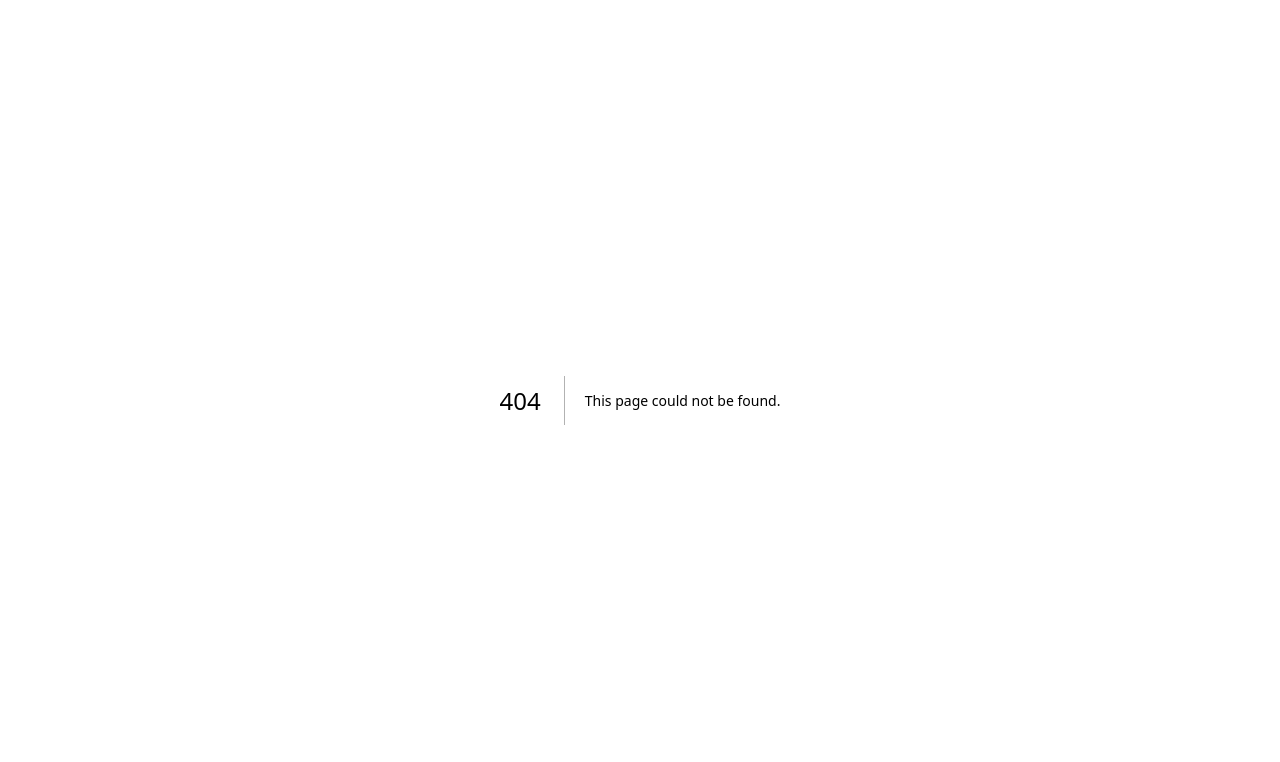
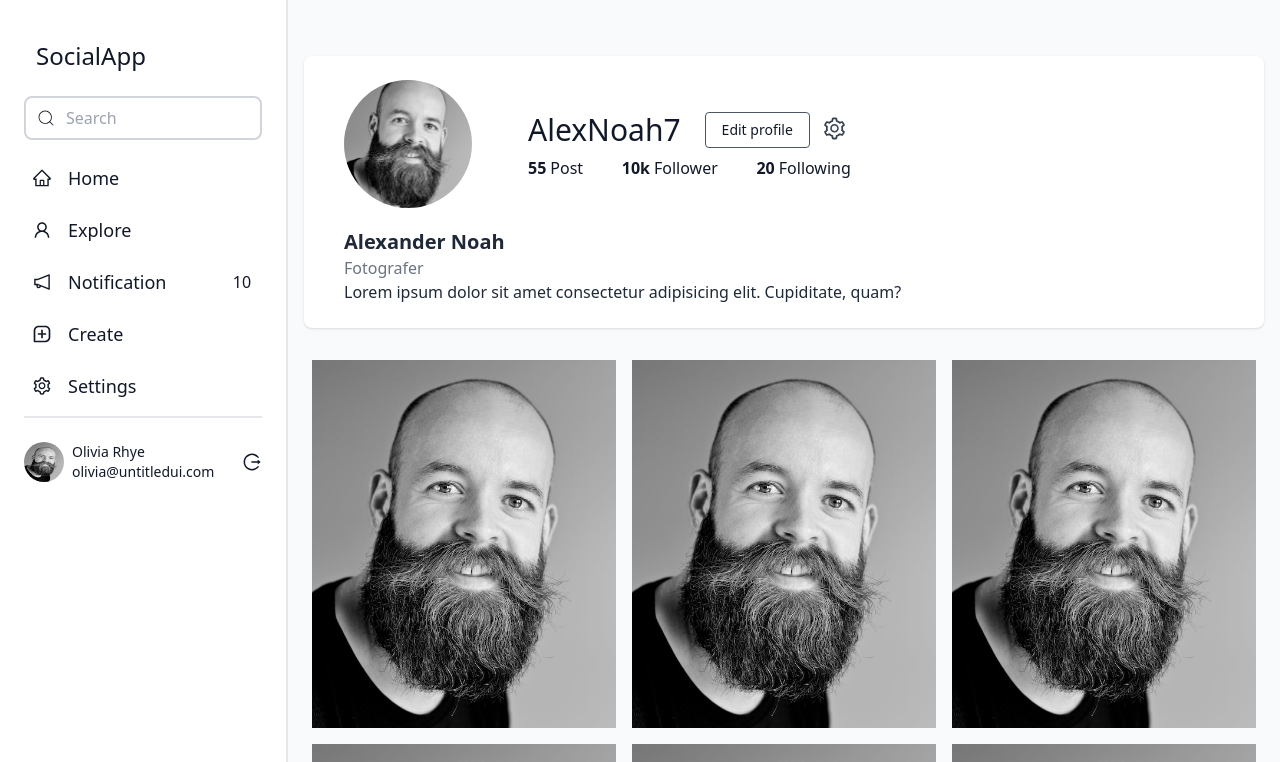
Before and after one commit to itscarew/social-app, a Next.js app: page /profile in a window 1280 px wide. Before the commit this address had no page. Shown: the top 762 px of the page. Built offline with nearby package versions, Linux system fonts and the light colour scheme.

Commit message:
new developments

```diff
--- /dev/null
+++ b/components/ExploreCardComponent.tsx
@@ -0,0 +1,22 @@
+import Image from "next/image";
+import Link from "next/link";
+import { FcLike } from "react-icons/fc"
+import { FaRegComment } from "react-icons/fa"
+
+export default function ExploreCard({ height }: Partial<any>) {
+    return (
+        <div className={`relative w-1/3 ${height} h-96 p-2 `} >
+            <div className='relative w-full h-full' >
+                <Link href={"/"}  >
+                    <div className="bg-black absolute top-0 text-white left-0 w-full h-full z-10 flex items-center justify-center opacity-0 hover:opacity-50  "   >
+                        <div className="flex items-center" > <FcLike size={30} color="#fff" /> <p className="mx-2"> 2,555 </p> </div>
+                        <div className="flex items-center" > <FaRegComment size={30} color="white" /> <p className="ml-2" > 55 </p> </div>
+                    </div>
+                    <Image alt="#" src="/pic1.jpeg" fill style={{ objectFit: "cover", objectPosition: "center" }} />
+                </Link>
+            </div>
+        </div>
+
+
+    )
+}
--- a/components/FeedCompoonent.tsx
+++ b/components/FeedCompoonent.tsx
@@ -1,5 +1,6 @@
 import Image from "next/image";
-
+import Input from "./Input";
+import { IoIosSend } from "react-icons/io"
 
 
 export default function FeedCard() {
@@ -26,7 +27,11 @@ export default function FeedCard() {
                 </div>
             </div>
             <div className="font-semibold text-sm mx-4 mt-2 mb-4">92,372 likes</div>
+            <div>
+                <Input icon={<IoIosSend size={"20"} className='absolute right-3' />} placeHolder="Post a comment" className="pl-3" />
+            </div>
         </div>
+
 
     )
 }
--- a/components/Input.tsx
+++ b/components/Input.tsx
@@ -2,22 +2,22 @@ import React, { useState, useEffect, useContext } from "react";
 import { useRouter } from "next/router"
 import { CiSearch } from "react-icons/ci"
 
-export default function Input() {
+export default function Input({ className, rounded, icon, placeHolder }: Partial<any>) {
     const [data, setData] = useState("");
     const handleChange = (e: any) => {
         setData(e.target.value)
     }
     return (
         <>
-            <div className='flex items-center relative mb-4' >
+            <div className='flex items-center relative ' >
                 <input
                     type={"text"}
-                    className={`w-full border-2 outline-none rounded-lg py-2 pl-10 border-gray-300 focus:outline-none  focus:border-gray-400 `}
-                    placeholder='Search'
+                    className={`w-full outline-none ${rounded && "rounded-lg"}  py-2 ${className}  border-gray-300 focus:outline-none  focus:border-gray-400 `}
+                    placeholder={placeHolder}
                     value={data}
                     onChange={handleChange}
                 />
-                <CiSearch size={"20"} className='absolute left-3' />
+                {icon}
             </div>
         </>
     )
--- a/components/Layout.tsx
+++ b/components/Layout.tsx
@@ -2,8 +2,10 @@ import AppHead from '../components/Head'
 import NavBar from './Navbar'
 import HeaderNavBar from './HeaderNavBar';
 import React from "react";
+import { useRouter } from "next/router"
 
 export default function Layout({ children }: any) {
+    const router = useRouter()
     return (
         <>
             <AppHead />
@@ -17,9 +19,11 @@ export default function Layout({ children }: any) {
                     <div className='md:flex-1 w-full  py-10 bg-gray-50  leading-none'>
                         {children}
                     </div>
-                    <div className=' py-10 border-l-2 border-gray-200 px-6 md:block' style={{ width: "33rem" }}  >
-                        Mini Profile
-                    </div>
+                    {router.pathname === "/" &&
+                        <div className=' py-10 border-l-2 border-gray-200 px-6 md:block' style={{ width: "33rem" }}  >
+                            Mini Profile
+                        </div>}
+
                 </div>
             </div>
         </>
--- a/components/Navbar.tsx
+++ b/components/Navbar.tsx
@@ -5,22 +5,23 @@ import { useRouter } from 'next/router'
 import Input from "./Input";
 import { AiOutlineHome, AiOutlineUser, AiOutlineNotification, AiOutlineSetting, AiOutlineLogout, AiOutlineMenu } from "react-icons/ai"
 import { BiMessageSquareAdd } from "react-icons/bi"
+import { CiSearch } from "react-icons/ci";
 
 export default function NavBar() {
     const router = useRouter();
     const routes = [
         { name: "Home", icon: <AiOutlineHome size={20} />, href: "/" },
-        { name: "Explore", icon: <AiOutlineUser size={20} />, href: "#" },
-        { name: "Notification", icon: <AiOutlineNotification size={20} />, href: "#" },
+        { name: "Explore", icon: <AiOutlineUser size={20} />, href: "/explore" },
+        { name: "Notification", icon: <AiOutlineNotification size={20} />, href: "/notification" },
         { name: "Create", icon: <BiMessageSquareAdd size={20} />, href: "#" },
-        { name: "Settings", icon: <AiOutlineSetting size={20} />, href: "#" },
+        { name: "Settings", icon: <AiOutlineSetting size={20} />, href: "/settings" },
     ]
 
     return (
         <nav className='w-72 py-10 border-r-2 border-gray-200 px-6 hidden md:block  '>
             <div className=' text-2xl flex items-center font-medium'>  <h1 className='ml-3 font-light'> SocialApp </h1></div>
             <div className="pt-6" >
-                <Input />
+                <Input rounded icon={<CiSearch size={"20"} className='absolute left-3' />} placeHolder="Search" className="pl-10 border-2 " />
             </div>
             <div className=' pt-2'>
                 {routes.map((route, index) => {
@@ -36,13 +37,13 @@ export default function NavBar() {
 
             <div className="flex items-center border-t-2 border-gray-200 justify-between text-sm py-6 " >
                 <div className="flex items-center" >
-                    <div className="relative  rounded-full overflow-hidden w-10 h-10 mr-2" >
+                    <Link href={"/profile"} className="relative  rounded-full overflow-hidden w-10 h-10 mr-2" >
                         <Image src={"/pic1.jpeg"} alt="#" fill />
-                    </div>
-                    <div>
+                    </Link>
+                    <Link href={"/profile"} >
                         <p>Olivia Rhye</p>
-                        <a className="font-normal" href="mailto:email@example.com">olivia@untitledui.com</a>
-                    </div>
+                        <p className="font-normal" >olivia@untitledui.com</p>
+                    </Link>
                 </div>
                 <div className=" cursor-pointer" >
                     <AiOutlineLogout size={20} />
--- /dev/null
+++ b/components/NotificationComponents.tsx
@@ -0,0 +1,27 @@
+import Image from "next/image";
+
+export default function NotificationCard() {
+    return (
+        <div className="bg-white px-5 py-3.5 mb-4 rounded-lg shadow hover:shadow-xl max-w-3xl  transform hover:-translate-y-[0.125rem] transition duration-100 ease-linear">
+            <div className="flex items-center justify-between mt-2 rounded-lg px-1 py-1 cursor-pointer">
+                <div className='flex items-center' >
+                    <div className="relative flex flex-shrink-0 items-end">
+                        <Image alt='#' className="h-16 w-16 rounded-full" src="/pic1.jpeg" height={40} width={40} style={{ objectFit: "cover" }} />
+                        <span className="absolute h-4 w-4 bg-green-400 rounded-full bottom-0 right-0 border-2 border-white"></span>
+                    </div>
+                    <div className="ml-3">
+                        <span className="font-semibold tracking-tight text-xs">John Doe </span>
+                        <span className="text-xs leading-none opacity-50">reacted to your comment:</span>
+                        <p className="text-xs leading-4 pt-2 italic opacity-70">This is the comment you wrote, This is the comment you wrote</p>
+                        <span className="text-[10px] text-blue-500 font-medium leading-4 opacity-75">a few seconds ago</span>
+                    </div>
+                </div>
+                <div className="relative flex flex-shrink-0 items-end">
+                    <Image alt='#' className="h-16 w-16 rounded-md" src="/pic1.jpeg" height={40} width={40} style={{ objectFit: "cover" }} />
+                </div>
+            </div>
+        </div>
+
+
+    )
+}
--- /dev/null
+++ b/components/ProfileComponent.tsx
@@ -0,0 +1,60 @@
+
+import Image from "next/image";
+import ExploreCard from "./ExploreCardComponent";
+import { AiOutlineSetting } from "react-icons/ai"
+import Link from "next/link";
+
+export default function ProfileComponent() {
+    return (
+        <>
+            <div className=" max-w-screen-lg px-10 py-6 mx-4 bg-white rounded-lg shadow md:mx-auto border-1">
+                <div className="flex flex-col items-start w-full m-auto sm:flex-row">
+                    <div className="flex mx-auto sm:mr-10 sm:m-0">
+                        <div className="relative items-center justify-center w-20 h-20 m-auto mr-4 sm:w-32 sm:h-32">
+                            <Image alt="profil"
+                                src="/pic1.jpeg"
+                                className="object-cover w-20 h-20 mx-auto rounded-full sm:w-32 sm:h-32" fill />
+                        </div>
+                    </div>
+                    <div className="flex flex-col pt-4 mx-auto my-auto sm:pt-0 sm:mx-0">
+                        <div className="flex flex-col mx-auto sm:flex-row sm:mx-0 ">
+                            <h2 className="flex pr-4 text-xl font-light text-gray-900 sm:text-3xl">AlexNoah7</h2>
+                            <div className="flex">
+                                <Link
+                                    href={"/settings"}
+                                    className="flex items-center px-4 text-sm font-medium text-gray-900 bg-transparent border border-gray-600 rounded outline-none sm:ml-2 hover:bg-blue-600 hover:text-white focus:outline-none hover:border-blue-700">Edit
+                                    profile</Link>
+                                <Link href={"/settings"} className="p-1 ml-2 text-gray-700 border-transparent rounded-full cursor-pointer hover:text-blue-600 focus:outline-none focus:text-gray-600"
+                                    aria-label="Notifications">
+                                    <AiOutlineSetting size={25} />
+                                </Link>
+                            </div>
+                        </div>
+                        <div className="flex items-center justify-between mt-3 space-x-2">
+                            <div className="flex"><span className="mr-1 font-semibold">55 </span> Post</div>
+                            <div className="flex"><span className="mr-1 font-semibold">10k </span> Follower</div>
+                            <div className="flex"><span className="mr-1 font-semibold">20</span> Following</div>
+                        </div>
+                    </div>
+                </div>
+                <div className="w-full pt-5">
+                    <h1 className="text-lg font-semibold text-gray-800 sm:text-xl">Alexander Noah</h1>
+                    <p className="text-sm text-gray-500 md:text-base">Fotografer</p>
+                    <p className="text-sm text-gray-800 md:text-base">Lorem ipsum dolor sit amet consectetur adipisicing elit.
+                        Cupiditate, quam?</p>
+                </div>
+            </div>
+
+            <div className="max-w-screen-lg py-6 md:mx-auto flex items-start flex-wrap  h "  >
+                <ExploreCard height="h-80" />
+                <ExploreCard height="h-80" />
+                <ExploreCard height="h-80" />
+                <ExploreCard height="h-80" />
+                <ExploreCard height="h-80" />
+                <ExploreCard height="h-80" />
+
+
+            </div>
+        </>
+    )
+}
--- /dev/null
+++ b/pages/explore.tsx
@@ -0,0 +1,41 @@
+import Head from 'next/head'
+import Image from 'next/image'
+import { Inter } from '@next/font/google'
+import styles from '@/styles/Home.module.css'
+import Layout from '@/components/Layout'
+import FeedCard from '@/components/FeedCompoonent'
+import Link from 'next/link'
+import ExploreCard from '@/components/ExploreCardComponent'
+
+const inter = Inter({ subsets: ['latin'] })
+
+export default function Explore() {
+    return (
+        <>
+            <Layout>
+                <div className="w-full min-h-screen p-4">
+                    <div className='flex items-start flex-wrap ' >
+                        <ExploreCard />
+                        <ExploreCard />
+                        <ExploreCard />
+                        <ExploreCard />
+                        <ExploreCard />
+                        <ExploreCard />
+                        <ExploreCard />
+                        <ExploreCard />
+                        <ExploreCard />
+                        <ExploreCard />
+                        <ExploreCard />
+                        <ExploreCard />
+                    </div>
+
+                </div>
+
+
+
+
+
+            </Layout>
+        </>
+    )
+}
--- /dev/null
+++ b/pages/notification.tsx
@@ -0,0 +1,27 @@
+import Head from 'next/head'
+import Image from 'next/image'
+import { Inter } from '@next/font/google'
+import styles from '@/styles/Home.module.css'
+import Layout from '@/components/Layout'
+import FeedCard from '@/components/FeedCompoonent'
+import NotificationCard from '@/components/NotificationComponents'
+
+const inter = Inter({ subsets: ['latin'] })
+
+export default function Notification() {
+    return (
+        <>
+            <Layout>
+                <div className="w-full min-h-screen p-4">
+                    <h1 className='mb-6' >Notifications</h1>
+                    <NotificationCard />
+                    <NotificationCard />
+                    <NotificationCard />
+                    <NotificationCard />
+                    <NotificationCard />
+                    <NotificationCard />
+                </div>
+            </Layout>
+        </>
+    )
+}
--- /dev/null
+++ b/pages/profile.tsx
@@ -0,0 +1,23 @@
+import Head from 'next/head'
+import Image from 'next/image'
+import { Inter } from '@next/font/google'
+import styles from '@/styles/Home.module.css'
+import Layout from '@/components/Layout'
+import FeedCard from '@/components/FeedCompoonent'
+import { AiOutlineSetting } from "react-icons/ai"
+import ExploreCard from '@/components/ExploreCardComponent'
+import ProfileComponent from '@/components/ProfileComponent'
+
+const inter = Inter({ subsets: ['latin'] })
+
+export default function Profile() {
+    return (
+        <>
+            <Layout>
+                <div className="w-full min-h-screen p-4">
+                    <ProfileComponent />
+                </div>
+            </Layout>
+        </>
+    )
+}
--- /dev/null
+++ b/pages/settings.tsx
@@ -0,0 +1,25 @@
+import Head from 'next/head'
+import Image from 'next/image'
+import { Inter } from '@next/font/google'
+import styles from '@/styles/Home.module.css'
+import Layout from '@/components/Layout'
+import FeedCard from '@/components/FeedCompoonent'
+
+const inter = Inter({ subsets: ['latin'] })
+
+export default function Settings() {
+    return (
+        <>
+            <Layout>
+                <div className="w-full min-h-screen p-4">
+                    <FeedCard />
+
+                </div>
+
+
+
+
+            </Layout>
+        </>
+    )
+}
```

····················

# What is required:
Report all lines in the records that include the string "normal".

# Exercise response:
-                        <a className="font-normal" href="mailto:email@example.com">olivia@untitledui.com</a>
+                        <p className="font-normal" >olivia@untitledui.com</p>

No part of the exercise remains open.